■ About this task ■
Filter the entries below, keeping only lines with the word "radius".

■ Given data ■
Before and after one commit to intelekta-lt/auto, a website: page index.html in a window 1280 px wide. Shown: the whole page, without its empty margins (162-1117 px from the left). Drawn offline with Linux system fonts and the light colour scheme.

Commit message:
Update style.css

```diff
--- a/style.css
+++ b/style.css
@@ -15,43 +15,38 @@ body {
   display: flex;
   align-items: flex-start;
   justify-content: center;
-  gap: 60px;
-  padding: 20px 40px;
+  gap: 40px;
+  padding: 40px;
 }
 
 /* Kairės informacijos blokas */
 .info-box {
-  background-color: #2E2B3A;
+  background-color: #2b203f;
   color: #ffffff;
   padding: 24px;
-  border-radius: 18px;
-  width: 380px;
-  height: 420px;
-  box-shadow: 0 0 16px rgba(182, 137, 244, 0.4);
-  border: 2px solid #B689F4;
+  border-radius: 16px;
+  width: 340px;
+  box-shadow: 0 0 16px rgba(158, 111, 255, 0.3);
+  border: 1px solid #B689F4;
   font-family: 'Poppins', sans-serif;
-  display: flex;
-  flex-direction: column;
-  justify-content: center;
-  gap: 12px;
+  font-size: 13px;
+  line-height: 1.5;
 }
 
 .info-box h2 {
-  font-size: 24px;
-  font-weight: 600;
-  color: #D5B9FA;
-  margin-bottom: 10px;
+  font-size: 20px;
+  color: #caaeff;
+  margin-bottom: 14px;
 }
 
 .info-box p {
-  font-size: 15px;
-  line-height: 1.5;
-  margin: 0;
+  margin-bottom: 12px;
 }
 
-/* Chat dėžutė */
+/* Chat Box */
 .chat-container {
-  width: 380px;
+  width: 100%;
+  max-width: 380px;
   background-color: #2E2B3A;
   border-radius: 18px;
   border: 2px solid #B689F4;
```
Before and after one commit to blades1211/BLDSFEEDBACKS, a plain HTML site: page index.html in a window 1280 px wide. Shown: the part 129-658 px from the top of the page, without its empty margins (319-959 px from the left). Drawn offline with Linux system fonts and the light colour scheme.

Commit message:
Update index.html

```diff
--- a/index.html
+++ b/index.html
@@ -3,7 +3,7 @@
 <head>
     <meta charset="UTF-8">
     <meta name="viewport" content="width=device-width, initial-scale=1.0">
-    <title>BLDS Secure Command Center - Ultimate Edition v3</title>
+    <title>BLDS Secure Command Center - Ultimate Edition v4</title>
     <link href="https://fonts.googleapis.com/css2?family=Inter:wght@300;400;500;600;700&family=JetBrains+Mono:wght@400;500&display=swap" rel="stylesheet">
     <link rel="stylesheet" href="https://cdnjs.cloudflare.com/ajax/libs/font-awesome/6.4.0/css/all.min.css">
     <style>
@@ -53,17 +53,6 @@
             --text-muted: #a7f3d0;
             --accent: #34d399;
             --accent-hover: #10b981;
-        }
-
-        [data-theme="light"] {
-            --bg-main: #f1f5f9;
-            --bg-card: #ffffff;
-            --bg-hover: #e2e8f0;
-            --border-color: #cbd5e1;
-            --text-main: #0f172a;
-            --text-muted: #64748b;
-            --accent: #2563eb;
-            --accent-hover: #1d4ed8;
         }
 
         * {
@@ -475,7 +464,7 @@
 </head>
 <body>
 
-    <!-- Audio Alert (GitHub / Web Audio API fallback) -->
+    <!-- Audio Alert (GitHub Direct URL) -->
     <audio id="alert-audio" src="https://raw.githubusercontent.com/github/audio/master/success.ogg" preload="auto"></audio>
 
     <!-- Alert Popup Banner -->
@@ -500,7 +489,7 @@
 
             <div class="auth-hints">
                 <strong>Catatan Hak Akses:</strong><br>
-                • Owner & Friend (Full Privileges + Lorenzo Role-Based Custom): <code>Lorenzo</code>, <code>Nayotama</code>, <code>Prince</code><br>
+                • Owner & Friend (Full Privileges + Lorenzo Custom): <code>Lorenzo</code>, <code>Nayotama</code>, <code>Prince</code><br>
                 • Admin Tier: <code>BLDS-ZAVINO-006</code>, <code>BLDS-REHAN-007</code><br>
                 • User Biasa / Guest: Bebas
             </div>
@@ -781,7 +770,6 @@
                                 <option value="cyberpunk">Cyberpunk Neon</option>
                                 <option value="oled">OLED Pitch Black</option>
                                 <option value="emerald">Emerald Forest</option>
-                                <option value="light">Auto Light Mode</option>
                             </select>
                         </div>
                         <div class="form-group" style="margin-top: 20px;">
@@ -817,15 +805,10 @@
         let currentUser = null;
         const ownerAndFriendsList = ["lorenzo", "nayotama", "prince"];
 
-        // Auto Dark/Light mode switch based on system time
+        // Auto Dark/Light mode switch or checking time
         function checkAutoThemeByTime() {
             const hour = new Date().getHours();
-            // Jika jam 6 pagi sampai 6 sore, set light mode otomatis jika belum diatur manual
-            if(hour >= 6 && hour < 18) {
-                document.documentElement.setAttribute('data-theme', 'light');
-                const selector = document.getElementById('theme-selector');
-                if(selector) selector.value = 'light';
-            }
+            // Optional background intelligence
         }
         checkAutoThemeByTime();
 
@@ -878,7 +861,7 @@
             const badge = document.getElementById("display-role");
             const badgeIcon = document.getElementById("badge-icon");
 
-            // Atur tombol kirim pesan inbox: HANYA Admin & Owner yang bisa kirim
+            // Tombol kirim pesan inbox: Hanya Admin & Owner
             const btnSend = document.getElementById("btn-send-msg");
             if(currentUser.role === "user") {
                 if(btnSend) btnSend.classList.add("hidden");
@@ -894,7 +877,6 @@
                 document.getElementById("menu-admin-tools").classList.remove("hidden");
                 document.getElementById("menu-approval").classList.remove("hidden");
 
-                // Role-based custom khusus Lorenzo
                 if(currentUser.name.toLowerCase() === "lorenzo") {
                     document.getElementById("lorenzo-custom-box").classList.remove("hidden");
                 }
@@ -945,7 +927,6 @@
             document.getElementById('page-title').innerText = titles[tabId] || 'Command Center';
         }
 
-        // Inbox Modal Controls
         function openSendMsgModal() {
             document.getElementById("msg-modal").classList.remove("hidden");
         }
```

■ Response box ■
-  border-radius: 18px;
+  border-radius: 16px;
   border-radius: 18px;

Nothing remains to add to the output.